Most magnataur have no specific religious beliefs, although many have superstitions that are passed on within a specific family. There are a few shamans among the magnataur race, but their perverted concept of shamanism is most comparable to that of the forest trolls. For example, magnataur shamans often sacrifice large numbers of humanoids in their barbaric rituals — of course, they still eat the remains afterward. Overall, most magnataur distrust magic, although they fear only the most powerful spellcasters, such as dragons. ( )
Magnataur employ two basic strategies. The first is simply to charge a victim or settlement and start laying waste with his club. Fleeing victims are trampled. The other approach is to lie in wait or behind cover for passing caravans. Magnataur sometimes follow caravans, looking for an opportunity to surprise them. This desire for surprise is not out of caution or fear, but rather to limit the chance that any victims escape the encounter. Given the lack of any appropriate weapons for their size, magnataur have some skill at shaping trees into serviceable clubs. These huge clubs weigh between 200 and 600 pounds and can be wielded one-handed by a magnataur. Gargantuan magnataur have even larger clubs. ( )
Since there is no formal magnataur society, they never go to war as a whole, and thus they largely try to avoid the threat of the Scourge, dragons and anything else they cannot handle individually. Magnataur routinely attack ice trolls and tuskarr, pillaging their villages for food and supplies.
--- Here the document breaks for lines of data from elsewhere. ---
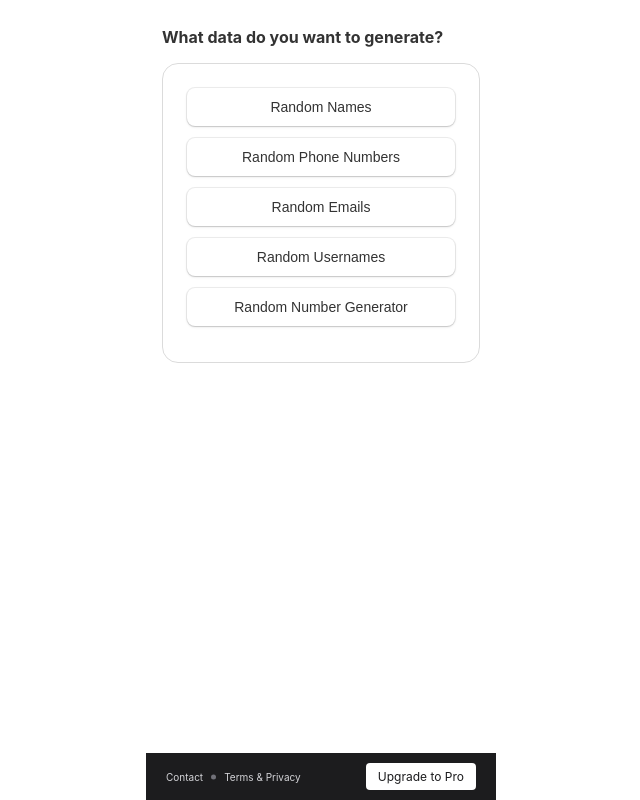
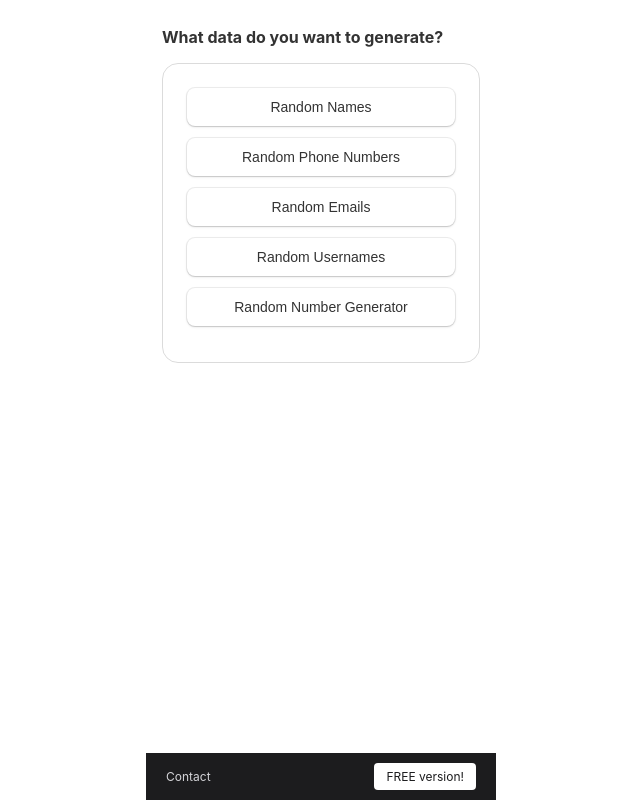
Before and after one commit to Creativestefan/Randator, a website: page ui.html in a window 1280 px wide. Shown: the whole page, without its empty margins (319-959 px from the left). Drawn offline with Linux system fonts and the light colour scheme.

Commit message:
commented on footer items

```diff
--- a/ui.html
+++ b/ui.html
@@ -140,7 +140,7 @@
             display: flex;
             align-items: center;
             gap: 8px;
-            font-size: 10px;
+            font-size: 12px;
         }
         .footer-button {
             display: flex;
@@ -274,14 +274,14 @@
 
     <div class="footer">
         <div class="footer-links">
-            <a href="#" style="color: #D4D4D8; text-decoration: none;">Contact</a>
-            <svg xmlns="http://www.w3.org/2000/svg" width="5" height="6" viewBox="0 0 5 6" fill="none">
+            <a href="mailto:business@creativestefan.com" style="color: #D4D4D8; text-decoration: none;">Contact</a>
+            <!-- <svg xmlns="http://www.w3.org/2000/svg" width="5" height="6" viewBox="0 0 5 6" fill="none">
                 <circle cx="2.5" cy="3" r="2.5" fill="#717179"/>
-            </svg>
-            <a href="#" style="color: #D4D4D8; text-decoration: none;">Terms & Privacy</a>
+            </svg> -->
+            <!-- <a href="#" style="color: #D4D4D8; text-decoration: none;">Terms & Privacy</a> -->
         </div>
         <div class="footer-button">
-            <span>Upgrade to Pro</span>
+            <span>FREE version!</span>
         </div>
     </div>
 
```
Generally, tuskarr defend themselves well against such attacks, and the Drakkari simply take their losses. Occasionally, a troll leader grows infuriated at the magnataur raids and sends out a massive group to hunt the creatures, but such an expedition usually ends up with so many troll casualties that future generations remember that retaliation is not worth the cost.
Murlocs often try to serve magnataur in an effort to save their own lives, and it occasionally works for a while. Most of the time, though, magnataur can’t resist the taste of murloc and end up eating their slaves. Furbolgs know to hide from magnataur attacks, and magnataur find them irritating to hunt, and thus only the most desperate or skilled of magnataur try to hunt a furbolg. Magnataur have few allies, even with other Magnataur, but they seem to tolerate the arctic kobolds.
Magnataur adventurers are rare, but a few have given up their life of raiding or whaling for a more fulfilling existence. With the growing threat of the Scourge, many magnataur are forced into a new way of thinking, and the wisest among their number realize that they may not be able to stand against the undead alone. It is also possible for a magnataur to be taught the value of more peaceful forms of shamanism or other faiths, much like Thrall taught the Darkspear trolls to curb their cannibalistic practices. Magnataur have a difficult time getting along with other races, but given time and effort, they could learn to adapt and teach others that they are different from the other creatures of their race. A magnataur adventurer is an exceptional individual, but adventurers are exceptions by default. ( )
Notable magnataur Edit
- Grom'thar the Thunderbringer
- Dammia Frostcut
- Dregmar Runebrand
- Gammothra the Tormentor
- Tormar Frostgut
- Gormok the Impaler
- Gortok Palehoof
- The Magnataur being the children of Cenarius has never been confirmed. They are most likely the mortal offspring of Mam'toth the deceased mammoth wild god.